> **What you will do**:
Print the records exactly as they are written.

> **Task data**:
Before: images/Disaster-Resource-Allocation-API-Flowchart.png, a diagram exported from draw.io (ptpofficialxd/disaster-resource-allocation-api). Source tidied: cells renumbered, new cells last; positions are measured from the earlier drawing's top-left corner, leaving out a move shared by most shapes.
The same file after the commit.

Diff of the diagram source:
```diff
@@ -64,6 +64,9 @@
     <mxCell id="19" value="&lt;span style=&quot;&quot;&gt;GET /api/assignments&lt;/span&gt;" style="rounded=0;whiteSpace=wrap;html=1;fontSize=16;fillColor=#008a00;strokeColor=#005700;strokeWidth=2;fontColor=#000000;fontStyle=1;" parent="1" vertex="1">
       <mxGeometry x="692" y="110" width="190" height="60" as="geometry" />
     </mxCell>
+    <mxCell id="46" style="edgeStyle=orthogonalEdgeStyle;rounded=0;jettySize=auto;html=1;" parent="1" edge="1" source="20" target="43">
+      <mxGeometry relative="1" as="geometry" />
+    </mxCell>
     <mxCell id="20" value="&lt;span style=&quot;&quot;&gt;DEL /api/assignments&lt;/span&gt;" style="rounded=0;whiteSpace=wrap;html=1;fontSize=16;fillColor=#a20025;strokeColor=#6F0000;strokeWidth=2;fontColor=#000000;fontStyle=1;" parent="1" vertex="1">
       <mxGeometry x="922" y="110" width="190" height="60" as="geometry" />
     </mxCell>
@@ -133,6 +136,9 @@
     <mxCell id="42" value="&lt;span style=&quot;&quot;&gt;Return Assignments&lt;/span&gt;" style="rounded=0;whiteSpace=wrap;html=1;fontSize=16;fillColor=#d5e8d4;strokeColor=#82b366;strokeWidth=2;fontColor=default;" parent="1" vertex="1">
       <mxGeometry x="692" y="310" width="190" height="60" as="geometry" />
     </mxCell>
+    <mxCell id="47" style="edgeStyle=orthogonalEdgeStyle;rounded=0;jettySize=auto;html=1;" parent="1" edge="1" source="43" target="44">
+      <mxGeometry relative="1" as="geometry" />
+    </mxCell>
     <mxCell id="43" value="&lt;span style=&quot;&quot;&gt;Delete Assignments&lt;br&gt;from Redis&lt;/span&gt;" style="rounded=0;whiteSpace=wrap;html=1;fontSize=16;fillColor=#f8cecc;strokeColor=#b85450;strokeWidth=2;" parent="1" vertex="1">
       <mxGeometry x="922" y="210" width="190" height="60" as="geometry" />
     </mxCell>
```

> **Answer to this exercise**:
Before: images/Disaster-Resource-Allocation-API-Flowchart.png, a diagram exported from draw.io (ptpofficialxd/disaster-resource-allocation-api). Source tidied: cells renumbered, new cells last; positions are measured from the earlier drawing's top-left corner, leaving out a move shared by most shapes.
The same file after the commit.

Diff of the diagram source:
```diff
@@ -64,6 +64,9 @@
     <mxCell id="19" value="&lt;span style=&quot;&quot;&gt;GET /api/assignments&lt;/span&gt;" style="rounded=0;whiteSpace=wrap;html=1;fontSize=16;fillColor=#008a00;strokeColor=#005700;strokeWidth=2;fontColor=#000000;fontStyle=1;" parent="1" vertex="1">
       <mxGeometry x="692" y="110" width="190" height="60" as="geometry" />
     </mxCell>
+    <mxCell id="46" style="edgeStyle=orthogonalEdgeStyle;rounded=0;jettySize=auto;html=1;" parent="1" edge="1" source="20" target="43">
+      <mxGeometry relative="1" as="geometry" />
+    </mxCell>
     <mxCell id="20" value="&lt;span style=&quot;&quot;&gt;DEL /api/assignments&lt;/span&gt;" style="rounded=0;whiteSpace=wrap;html=1;fontSize=16;fillColor=#a20025;strokeColor=#6F0000;strokeWidth=2;fontColor=#000000;fontStyle=1;" parent="1" vertex="1">
       <mxGeometry x="922" y="110" width="190" height="60" as="geometry" />
     </mxCell>
@@ -133,6 +136,9 @@
     <mxCell id="42" value="&lt;span style=&quot;&quot;&gt;Return Assignments&lt;/span&gt;" style="rounded=0;whiteSpace=wrap;html=1;fontSize=16;fillColor=#d5e8d4;strokeColor=#82b366;strokeWidth=2;fontColor=default;" parent="1" vertex="1">
       <mxGeometry x="692" y="310" width="190" height="60" as="geometry" />
     </mxCell>
+    <mxCell id="47" style="edgeStyle=orthogonalEdgeStyle;rounded=0;jettySize=auto;html=1;" parent="1" edge="1" source="43" target="44">
+      <mxGeometry relative="1" as="geometry" />
+    </mxCell>
     <mxCell id="43" value="&lt;span style=&quot;&quot;&gt;Delete Assignments&lt;br&gt;from Redis&lt;/span&gt;" style="rounded=0;whiteSpace=wrap;html=1;fontSize=16;fillColor=#f8cecc;strokeColor=#b85450;strokeWidth=2;" parent="1" vertex="1">
       <mxGeometry x="922" y="210" width="190" height="60" as="geometry" />
     </mxCell>
```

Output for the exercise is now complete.